This makes controlling the droids and throwing things about reasonably difficult. OK, very difficult! You see as soon as you enter an upside down room your joystick controls get reversed. Which makes life interesting until you come to terms with it.

All the bombs in a building are set to go off in a sequence. If you are carrying an active bomb you will see the fuse burning in the status display. Be careful when throwing bombs as they can only withstand a limited number of impacts before they will explode.

Four control icons appear in the icon window. They are:

Droid select: Enables the selection of another droid by moving joystick left or right and pressing fire. Control is switched to this droid.

Throw: Enables the droid being controlled to throw a bomb or circuit board.

Scan: Allows you to view all the rooms in a building.

Movement: Returns you to movement control of the currently activated droid.

A droid can only carry one object at a time. Trying to pick up a bomb whilst carrying anything else will cause the bomb to explode. To pick up either a bomb or a circuit board you move your droid over it.

To throw, press the fire button to open up the control icon window and select the bomb throw icon by pressing fire.

The display is replaced by a meter showing the angle and direction at which the throw will be made.

When a new level starts, you will be placed in droid select mode. This is shown by the flashing highlight on the map. By moving the joystick left and right. The cursor can be moved over all the available droids in the building. Pressing the fire button selects the droid. If the cursor is over two droids, then the droid shown hovering is the one available for selection.

In scan mode, moving the joystick in any of the four directions will move a cursor over the building map. Releasing the joystick will display the highlighted rooms. This mode will enable you to plan your routes and keep an eye out for any guards which might be lurking in adjacent rooms.

In building five, no scan mode is available until one of the circuit boards is replaced in the computer! Sneaky, eh?

Beginners may find the game looks complicated. It isn't so don't be put off. Take time to read the instructions and play through the first level which is really a training session for what comes later.

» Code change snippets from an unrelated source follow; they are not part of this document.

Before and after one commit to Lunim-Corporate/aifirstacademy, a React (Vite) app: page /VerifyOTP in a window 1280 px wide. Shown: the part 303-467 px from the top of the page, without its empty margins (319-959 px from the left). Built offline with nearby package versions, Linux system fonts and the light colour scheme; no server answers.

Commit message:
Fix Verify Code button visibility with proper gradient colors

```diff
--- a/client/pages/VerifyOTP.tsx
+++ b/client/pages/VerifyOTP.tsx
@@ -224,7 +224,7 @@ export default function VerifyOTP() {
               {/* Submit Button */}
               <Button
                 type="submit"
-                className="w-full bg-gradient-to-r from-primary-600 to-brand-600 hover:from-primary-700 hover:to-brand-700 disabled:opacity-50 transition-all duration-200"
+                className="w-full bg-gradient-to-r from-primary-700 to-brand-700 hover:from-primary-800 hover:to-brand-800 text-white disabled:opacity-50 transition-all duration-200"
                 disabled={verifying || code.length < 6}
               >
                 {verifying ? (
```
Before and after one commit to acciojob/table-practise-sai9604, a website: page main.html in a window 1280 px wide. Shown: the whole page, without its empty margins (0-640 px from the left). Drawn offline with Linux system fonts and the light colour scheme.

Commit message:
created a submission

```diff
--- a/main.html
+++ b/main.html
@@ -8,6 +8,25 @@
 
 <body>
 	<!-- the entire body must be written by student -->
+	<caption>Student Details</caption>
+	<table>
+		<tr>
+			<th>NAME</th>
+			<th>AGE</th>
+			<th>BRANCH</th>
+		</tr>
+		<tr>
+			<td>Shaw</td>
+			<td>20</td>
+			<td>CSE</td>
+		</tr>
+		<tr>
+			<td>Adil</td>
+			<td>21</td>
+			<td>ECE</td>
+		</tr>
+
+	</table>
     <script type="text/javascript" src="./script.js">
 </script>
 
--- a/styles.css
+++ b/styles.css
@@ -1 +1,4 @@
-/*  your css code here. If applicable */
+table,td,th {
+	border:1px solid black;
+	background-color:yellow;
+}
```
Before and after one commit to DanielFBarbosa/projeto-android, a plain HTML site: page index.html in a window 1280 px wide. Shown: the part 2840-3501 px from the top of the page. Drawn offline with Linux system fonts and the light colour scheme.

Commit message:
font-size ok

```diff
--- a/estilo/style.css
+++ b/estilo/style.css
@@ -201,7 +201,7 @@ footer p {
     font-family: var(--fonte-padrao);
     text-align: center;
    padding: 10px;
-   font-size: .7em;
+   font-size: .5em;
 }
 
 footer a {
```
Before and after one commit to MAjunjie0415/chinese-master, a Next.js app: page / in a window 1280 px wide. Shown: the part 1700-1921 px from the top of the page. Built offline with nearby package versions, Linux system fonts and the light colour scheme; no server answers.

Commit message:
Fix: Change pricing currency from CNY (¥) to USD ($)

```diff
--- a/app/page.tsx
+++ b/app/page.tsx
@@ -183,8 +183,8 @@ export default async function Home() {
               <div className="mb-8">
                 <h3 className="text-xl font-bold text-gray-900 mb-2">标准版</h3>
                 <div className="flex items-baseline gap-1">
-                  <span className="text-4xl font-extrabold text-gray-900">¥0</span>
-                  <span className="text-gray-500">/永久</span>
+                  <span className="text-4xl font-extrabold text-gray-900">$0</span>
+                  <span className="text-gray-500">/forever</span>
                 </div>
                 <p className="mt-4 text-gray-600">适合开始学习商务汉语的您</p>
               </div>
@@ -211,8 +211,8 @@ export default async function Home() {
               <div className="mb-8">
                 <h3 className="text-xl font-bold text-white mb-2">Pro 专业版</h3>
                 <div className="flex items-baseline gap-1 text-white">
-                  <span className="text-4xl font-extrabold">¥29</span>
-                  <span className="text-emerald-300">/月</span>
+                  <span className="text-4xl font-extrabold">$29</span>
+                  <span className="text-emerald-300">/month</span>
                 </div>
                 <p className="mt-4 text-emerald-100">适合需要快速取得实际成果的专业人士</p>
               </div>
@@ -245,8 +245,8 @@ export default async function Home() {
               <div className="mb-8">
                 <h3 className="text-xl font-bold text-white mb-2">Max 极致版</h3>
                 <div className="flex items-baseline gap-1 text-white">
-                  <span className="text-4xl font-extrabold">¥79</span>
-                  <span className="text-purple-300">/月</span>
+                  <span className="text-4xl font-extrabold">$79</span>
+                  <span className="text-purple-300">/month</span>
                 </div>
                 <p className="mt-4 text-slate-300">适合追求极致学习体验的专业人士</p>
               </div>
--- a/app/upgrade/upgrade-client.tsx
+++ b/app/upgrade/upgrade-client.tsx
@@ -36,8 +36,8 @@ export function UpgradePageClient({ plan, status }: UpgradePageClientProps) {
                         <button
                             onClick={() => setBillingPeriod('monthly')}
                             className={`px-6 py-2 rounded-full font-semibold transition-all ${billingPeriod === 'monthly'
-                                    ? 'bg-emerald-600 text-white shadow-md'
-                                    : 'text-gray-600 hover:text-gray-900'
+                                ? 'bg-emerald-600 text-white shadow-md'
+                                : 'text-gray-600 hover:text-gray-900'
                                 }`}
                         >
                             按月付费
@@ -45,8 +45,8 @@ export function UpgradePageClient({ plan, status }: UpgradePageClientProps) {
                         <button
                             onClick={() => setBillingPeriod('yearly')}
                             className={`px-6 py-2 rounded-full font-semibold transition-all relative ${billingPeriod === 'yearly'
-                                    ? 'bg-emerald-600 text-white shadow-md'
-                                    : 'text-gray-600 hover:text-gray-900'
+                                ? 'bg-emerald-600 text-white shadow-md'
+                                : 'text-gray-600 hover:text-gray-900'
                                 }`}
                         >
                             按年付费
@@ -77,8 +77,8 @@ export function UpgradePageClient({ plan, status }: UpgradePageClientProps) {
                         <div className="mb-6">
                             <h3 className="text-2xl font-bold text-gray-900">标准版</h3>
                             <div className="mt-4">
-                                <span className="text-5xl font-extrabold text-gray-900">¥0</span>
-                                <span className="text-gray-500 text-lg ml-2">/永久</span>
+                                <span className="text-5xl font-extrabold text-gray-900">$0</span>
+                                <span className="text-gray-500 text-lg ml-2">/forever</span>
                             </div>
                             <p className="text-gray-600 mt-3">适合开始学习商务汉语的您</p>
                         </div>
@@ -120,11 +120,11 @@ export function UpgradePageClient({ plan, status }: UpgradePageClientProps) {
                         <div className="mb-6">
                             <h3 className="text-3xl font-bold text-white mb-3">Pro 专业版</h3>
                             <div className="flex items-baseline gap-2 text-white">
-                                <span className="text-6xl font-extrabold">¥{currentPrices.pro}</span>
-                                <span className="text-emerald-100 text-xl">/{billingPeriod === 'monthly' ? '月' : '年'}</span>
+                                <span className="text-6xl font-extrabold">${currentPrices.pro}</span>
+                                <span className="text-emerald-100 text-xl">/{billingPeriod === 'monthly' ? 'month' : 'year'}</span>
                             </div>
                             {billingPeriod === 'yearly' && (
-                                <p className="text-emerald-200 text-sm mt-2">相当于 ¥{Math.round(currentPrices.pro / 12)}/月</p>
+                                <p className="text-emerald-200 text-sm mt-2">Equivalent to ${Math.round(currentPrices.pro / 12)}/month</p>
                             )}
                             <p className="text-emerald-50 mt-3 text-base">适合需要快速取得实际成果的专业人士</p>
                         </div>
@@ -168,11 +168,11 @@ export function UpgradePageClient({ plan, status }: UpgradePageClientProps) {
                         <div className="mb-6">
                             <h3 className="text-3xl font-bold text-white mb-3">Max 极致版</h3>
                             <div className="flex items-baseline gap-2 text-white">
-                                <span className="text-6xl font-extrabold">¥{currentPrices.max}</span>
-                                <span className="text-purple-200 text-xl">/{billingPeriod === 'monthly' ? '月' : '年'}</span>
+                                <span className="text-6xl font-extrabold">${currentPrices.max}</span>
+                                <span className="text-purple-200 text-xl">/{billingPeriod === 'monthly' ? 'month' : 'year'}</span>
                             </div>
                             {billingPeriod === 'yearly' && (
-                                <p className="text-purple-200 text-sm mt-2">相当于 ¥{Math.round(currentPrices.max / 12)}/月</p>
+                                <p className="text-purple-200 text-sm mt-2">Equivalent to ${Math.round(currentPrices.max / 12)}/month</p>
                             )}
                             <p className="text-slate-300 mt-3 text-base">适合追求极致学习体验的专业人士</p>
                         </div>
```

Using the icons is pretty simple - and gets simpler with practice. Don't try to pick up a circuit board when you're holding a bomb - or the other way around - because you'll end up one droid less if you do.

Throwing items around between different gravities is an art which again comes with practice. But you'll soon learn to position the droids effectively to catch items. Control passes automatically to the catcher.

Successfully complete a building and you get an extra droid which can be placed at will in the next building to give you an extra edge.

Graphics are good and the sound on the C64 version is superb. Playability? Well, it goes off the C&VG scale.

Deactivators is a demanding, challenging and original game. It requires quick thinking and fast reactions. I was hooked from the movement I started playing. Deactivators is destined to become a cult game. Get it.